2016-04-20 15:51:37
date last changed
2016-04-20 15:51:37
@misc{72ad3806-a03e-4031-b102-eab8acab0c44,
  abstract     = {The paper shows how parental expectations about child’s future income affect the incidence of child labour and schooling. We present a theoretical framework where parents decide on the optimal amount of time invested in child education in presence of uncertainty about returns to education. Here, the uncertainty is captured using the probability that parents attach to higher returns after education. Our theoretical findings underscore the need for policy interventions that affect time preferences of parents, for any wage regulations to enhance the extent of child education. On the empirical side, we use a longitudinal survey (Young Lives Survey) for children in Andhra Pradesh, India; to measure the effect of parental expectations on investment in schooling. This longitudinal survey allows us to first, estimate the probability that parents assign to the expectation that their child will get a skilled job in future. And then, we examine the impact of these parental expectations on probability of schooling decision as well as the amount of child’s time allocated for studies. Our findings suggest that child’s inherent ability, parental education and parents’ attitude towards education influence the parental expectations about child’s future job. Parental expectations in turn positively affect the investment in human capital. Interestingly, we find a negative impact of the average child wage in community, on both probability of schooling and the proportion of study hours only for boys. This result reflects the ambiguity predicted by our theoretical model, in the effect of child wage on child labour. Our empirical results also indicate that even free education may not encourage child education if parents lack faith in the society to provide skilled jobs.},
  author       = {Mukherjee, Conan and Pal , Rama  },
  keyword      = {Parental expectations,Uncertainty ,Child labour,D84,D91, J24},
  language     = {eng},
  number       = {2016:6},
  pages        = {31},

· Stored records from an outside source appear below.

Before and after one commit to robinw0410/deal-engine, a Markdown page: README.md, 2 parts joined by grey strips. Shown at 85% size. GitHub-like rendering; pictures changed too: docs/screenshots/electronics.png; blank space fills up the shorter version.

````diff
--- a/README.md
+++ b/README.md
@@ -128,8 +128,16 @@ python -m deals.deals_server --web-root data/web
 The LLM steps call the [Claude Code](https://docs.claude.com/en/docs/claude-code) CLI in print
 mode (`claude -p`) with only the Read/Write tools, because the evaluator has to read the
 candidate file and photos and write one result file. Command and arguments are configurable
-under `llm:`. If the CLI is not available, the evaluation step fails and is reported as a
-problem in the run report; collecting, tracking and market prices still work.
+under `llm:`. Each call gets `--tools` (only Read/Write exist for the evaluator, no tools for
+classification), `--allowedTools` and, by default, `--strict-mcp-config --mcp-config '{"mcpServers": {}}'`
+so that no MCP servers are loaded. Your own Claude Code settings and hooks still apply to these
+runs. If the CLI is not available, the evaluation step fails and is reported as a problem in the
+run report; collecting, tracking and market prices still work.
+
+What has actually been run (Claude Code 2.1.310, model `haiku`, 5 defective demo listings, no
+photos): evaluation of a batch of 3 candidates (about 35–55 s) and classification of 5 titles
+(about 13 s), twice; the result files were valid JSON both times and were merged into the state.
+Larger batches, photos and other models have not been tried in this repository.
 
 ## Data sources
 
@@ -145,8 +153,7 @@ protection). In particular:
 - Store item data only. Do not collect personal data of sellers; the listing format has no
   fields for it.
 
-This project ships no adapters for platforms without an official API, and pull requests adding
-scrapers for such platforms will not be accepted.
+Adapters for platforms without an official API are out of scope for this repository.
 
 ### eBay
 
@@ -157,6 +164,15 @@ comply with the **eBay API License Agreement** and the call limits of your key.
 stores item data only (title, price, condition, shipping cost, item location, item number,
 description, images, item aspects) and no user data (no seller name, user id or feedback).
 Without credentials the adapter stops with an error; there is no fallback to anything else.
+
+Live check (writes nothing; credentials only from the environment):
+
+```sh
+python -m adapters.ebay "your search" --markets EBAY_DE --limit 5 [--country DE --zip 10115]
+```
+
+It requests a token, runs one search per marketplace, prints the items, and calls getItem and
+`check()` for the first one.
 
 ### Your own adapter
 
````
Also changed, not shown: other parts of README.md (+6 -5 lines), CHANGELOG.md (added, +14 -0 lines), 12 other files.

  publisher    = {ARRAY(0x9c6d340)},
  series       = {Working Papers},
  title        = {Role of Parental Expectations in Determining Child Labour and Schooling},
  year         = {2016},
}